Abstract: Satellites provide the most consistent and reliable measurements of snow and ice globally with estimates of snow-covered area, grain size, and concentration of light-absorbing particles creating global potential to improve existing operational forecasts and enable forecasting of water supplies for regions with little to no in situ forecasting. A main hurdle to consistent, accurate estimates of snow properties from space is the accurate and automatic identification of clouds in satellite images. Clouds cover snow from the view of sensors in the visible and infrared and impact the energy balance of the snowpack as it accumulates and melts.While most clouds are brighter in shortwave-infrared wavelengths than snow, some mixed pixels of snow and soil or vegetation can have multispectral signatures that are similar to those for some thin clouds. Some measured snow and cloud spectra can be successfully modeled as both snow and cloud spectra with no ability to discriminate, based on the common differences between snow and cloud, in the broad band passes of existing moderate resolution satellites. These spectral similarities limit the performance of cloud masks that class pixels individually. Fortunately, both snowpack’s and clouds are far larger than the spatial resolution of the multispectral satellite data we use to measure them, so an alternative approach is to use superpixels (segmented regions of local similarity) as the spatial resolution for data processing. Superpixels can automatically segment images into groups of pixels based on regional low-level image characteristics and replace pixels as the spatial resolution for processing; this greatly reduces the image size but not the information. Superpixels easily incorporate spatial and textural features alongside spectra for accurate cloud identification and show promise in improving cloud masks over snow covered terrain.
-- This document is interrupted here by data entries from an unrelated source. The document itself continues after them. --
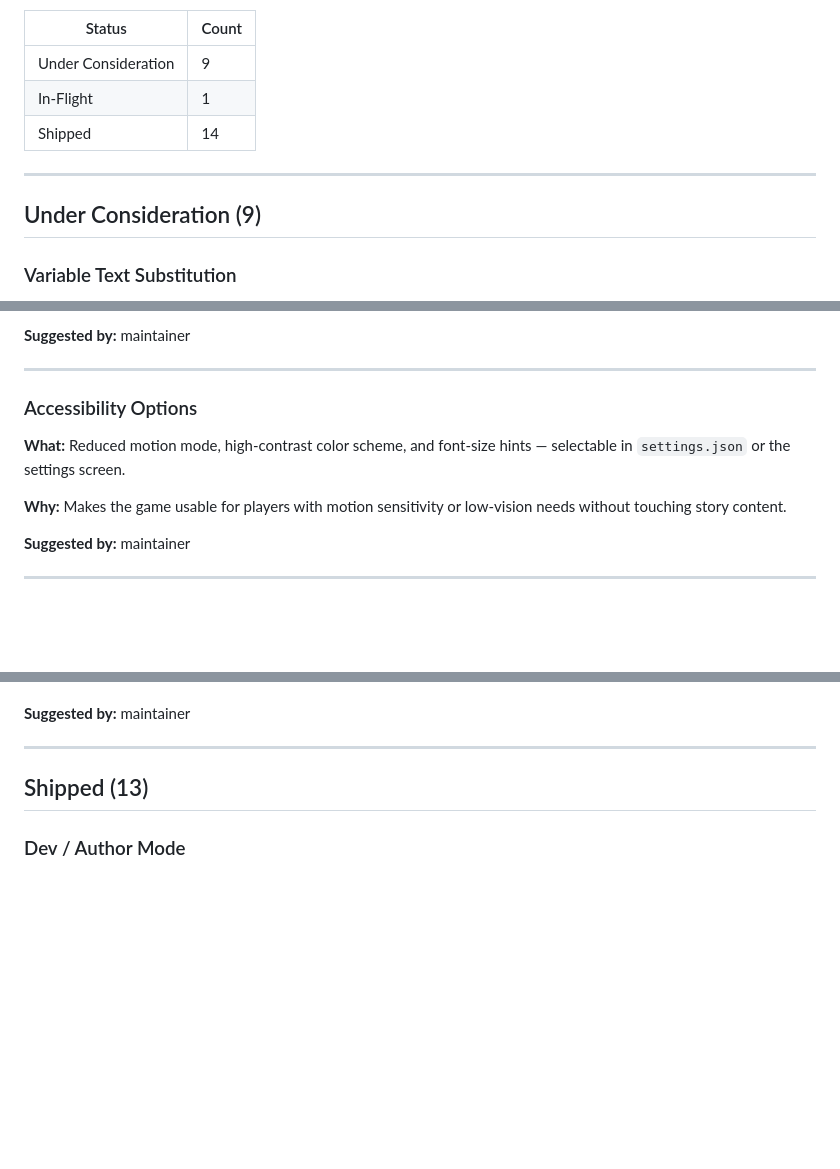
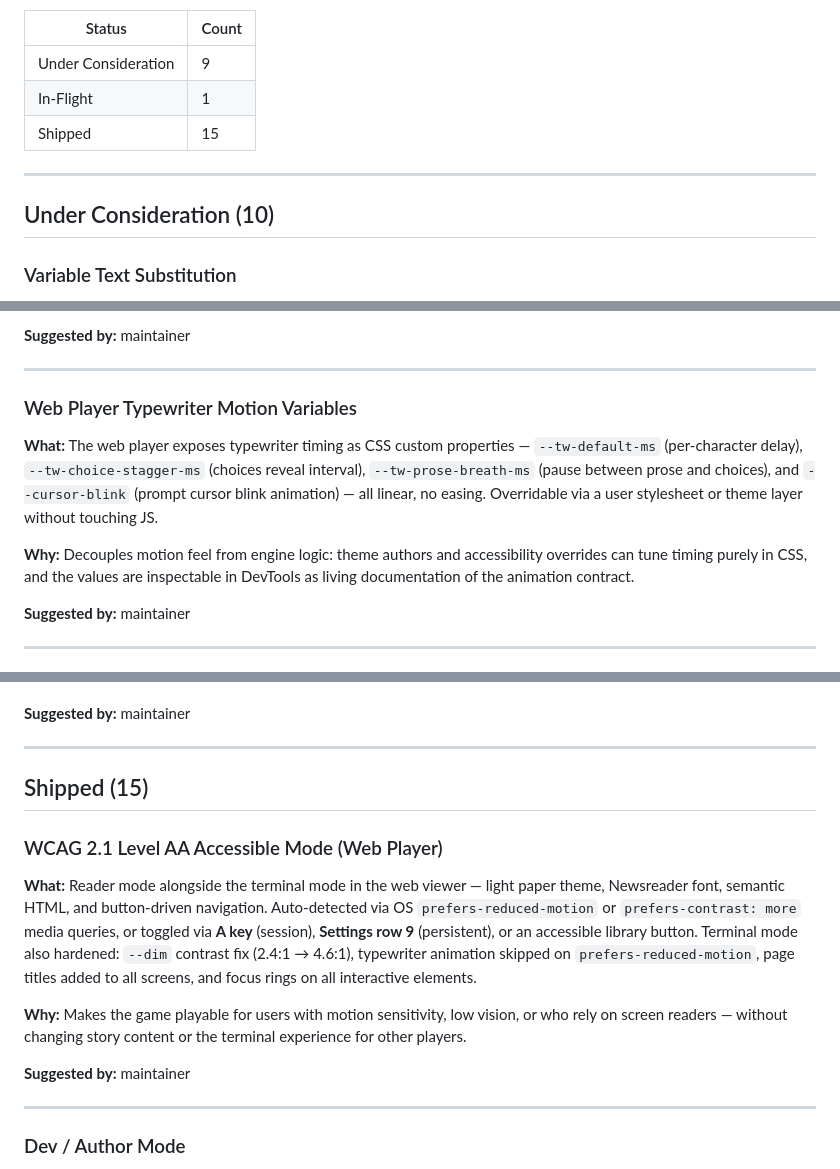
Before and after one commit to julianhernandezdev/ChoicesMatter, a Markdown page: SUGGESTIONS.md, 3 parts joined by grey strips. Rendered like a GitHub page; blank space fills up the shorter version.

Commit message:
docs: update SUGGESTIONS and README for WCAG accessible mode
- SUGGESTIONS.md: move Accessibility Options from Under Consideration to
  Shipped (counts 10→9, 14→15); add WCAG 2.1 AA accessible mode entry
- README.md: add accessibility/ folder to Project Structure table

```diff
--- a/SUGGESTIONS.md
+++ b/SUGGESTIONS.md
@@ -11,11 +11,11 @@ The maintainer reviews Issues and PRs regularly. Promising Issues get graduated
 |---|---|
 | Under Consideration | 9 |
 | In-Flight | 1 |
-| Shipped | 14 |
+| Shipped | 15 |
 
 ---
 
-## Under Consideration (9)
+## Under Consideration (10)
 
 ### Variable Text Substitution
 
@@ -97,11 +97,11 @@ The maintainer reviews Issues and PRs regularly. Promising Issues get graduated
 
 ---
 
-### Accessibility Options
+### Web Player Typewriter Motion Variables
 
-**What:** Reduced motion mode, high-contrast color scheme, and font-size hints — selectable in `settings.json` or the settings screen.
+**What:** The web player exposes typewriter timing as CSS custom properties — `--tw-default-ms` (per-character delay), `--tw-choice-stagger-ms` (choices reveal interval), `--tw-prose-breath-ms` (pause between prose and choices), and `--cursor-blink` (prompt cursor blink animation) — all linear, no easing. Overridable via a user stylesheet or theme layer without touching JS.
 
-**Why:** Makes the game usable for players with motion sensitivity or low-vision needs without touching story content.
+**Why:** Decouples motion feel from engine logic: theme authors and accessibility overrides can tune timing purely in CSS, and the values are inspectable in DevTools as living documentation of the animation contract.
 
 **Suggested by:** maintainer
 
@@ -119,7 +119,17 @@ The maintainer reviews Issues and PRs regularly. Promising Issues get graduated
 
 ---
 
-## Shipped (13)
+## Shipped (15)
+
+### WCAG 2.1 Level AA Accessible Mode (Web Player)
+
+**What:** Reader mode alongside the terminal mode in the web viewer — light paper theme, Newsreader font, semantic HTML, and button-driven navigation. Auto-detected via OS `prefers-reduced-motion` or `prefers-contrast: more` media queries, or toggled via **A key** (session), **Settings row 9** (persistent), or an accessible library button. Terminal mode also hardened: `--dim` contrast fix (2.4:1 → 4.6:1), typewriter animation skipped on `prefers-reduced-motion`, page titles added to all screens, and focus rings on all interactive elements.
+
+**Why:** Makes the game playable for users with motion sensitivity, low vision, or who rely on screen readers — without changing story content or the terminal experience for other players.
+
+**Suggested by:** maintainer
+
+---
 
 ### Dev / Author Mode
 
```
Also changed, not shown: README.md (+1 -0 lines).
The benefits of superpixels extend past the cloud masking phase and can be used as the spatial resolution much farther into an image processing workflow to increase speed and accuracy of algorithms designed for multispectral and hyperspectral sensors.
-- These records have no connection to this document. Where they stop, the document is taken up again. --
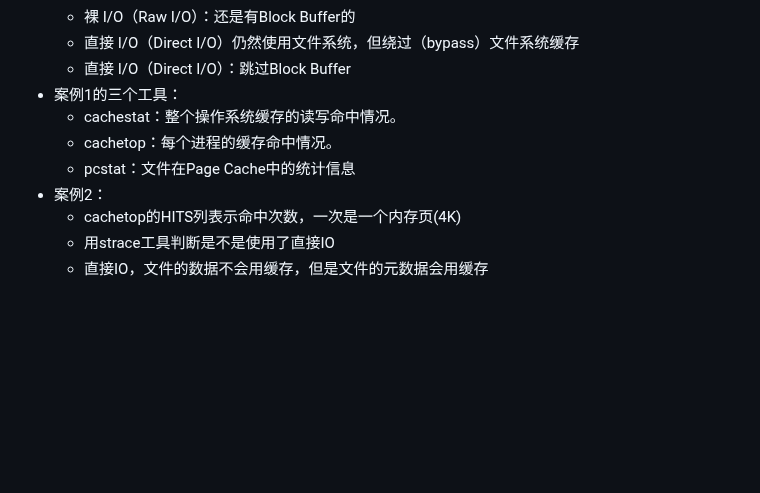
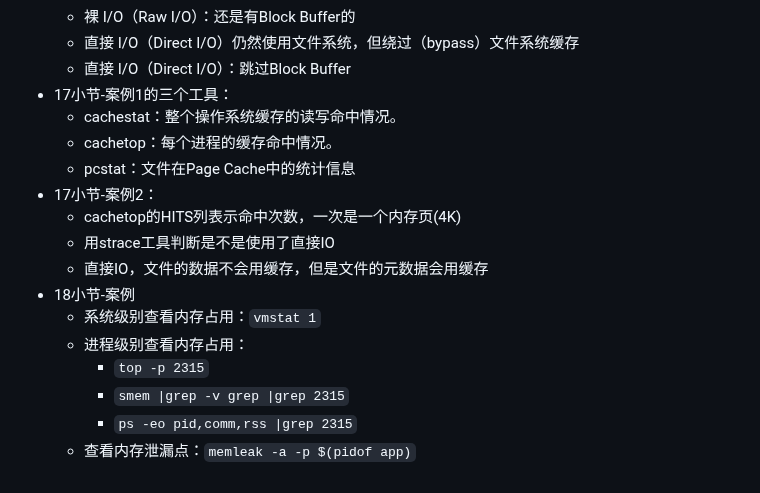
Before and after one commit to xing393939/linux-study, a Markdown page: docs/linux-combat.md, the part around the change. GitHub-like rendering; blank space fills up the shorter version.

Commit message:
core struct

```diff
--- a/docs/linux-combat.md
+++ b/docs/linux-combat.md
@@ -146,11 +146,18 @@ pidstat -w -t 1
   * 裸 I/O（Raw I/O）：还是有Block Buffer的
   * 直接 I/O（Direct I/O）仍然使用文件系统，但绕过（bypass）文件系统缓存
   * 直接 I/O（Direct I/O）：跳过Block Buffer
-* 案例1的三个工具：
+* 17小节-案例1的三个工具：
   * cachestat：整个操作系统缓存的读写命中情况。
   * cachetop：每个进程的缓存命中情况。
   * pcstat：文件在Page Cache中的统计信息
-* 案例2：
+* 17小节-案例2：
   * cachetop的HITS列表示命中次数，一次是一个内存页(4K)
   * 用strace工具判断是不是使用了直接IO
   * 直接IO，文件的数据不会用缓存，但是文件的元数据会用缓存
+* 18小节-案例
+  * 系统级别查看内存占用：`vmstat 1`
+  * 进程级别查看内存占用：
+    * `top -p 2315`
+    * `smem |grep -v grep |grep 2315`
+    * `ps -eo pid,comm,rss |grep 2315`
+  * 查看内存泄漏点：`memleak -a -p $(pidof app)`
```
This talk will give an overview of why we need better forecasts of water supply that use satellite data, the current limitations of operational cloud masks over snow covered mountainous regions, recent advances in global cloud masking algorithms, and some of our work on superpixels we are incorporating into our workflows for masking clouds, measuring fractional snow cover, and estimating snowmelt. Various approaches to creating superpixels and their feature sets will be explained along with how they can be used throughout the imaging processing workflow for reducing imaging noise, speeding up algorithms, and training machine learning models.
Timbo Stillinger, PhD
Earth Research Institute, UC Santa Barbara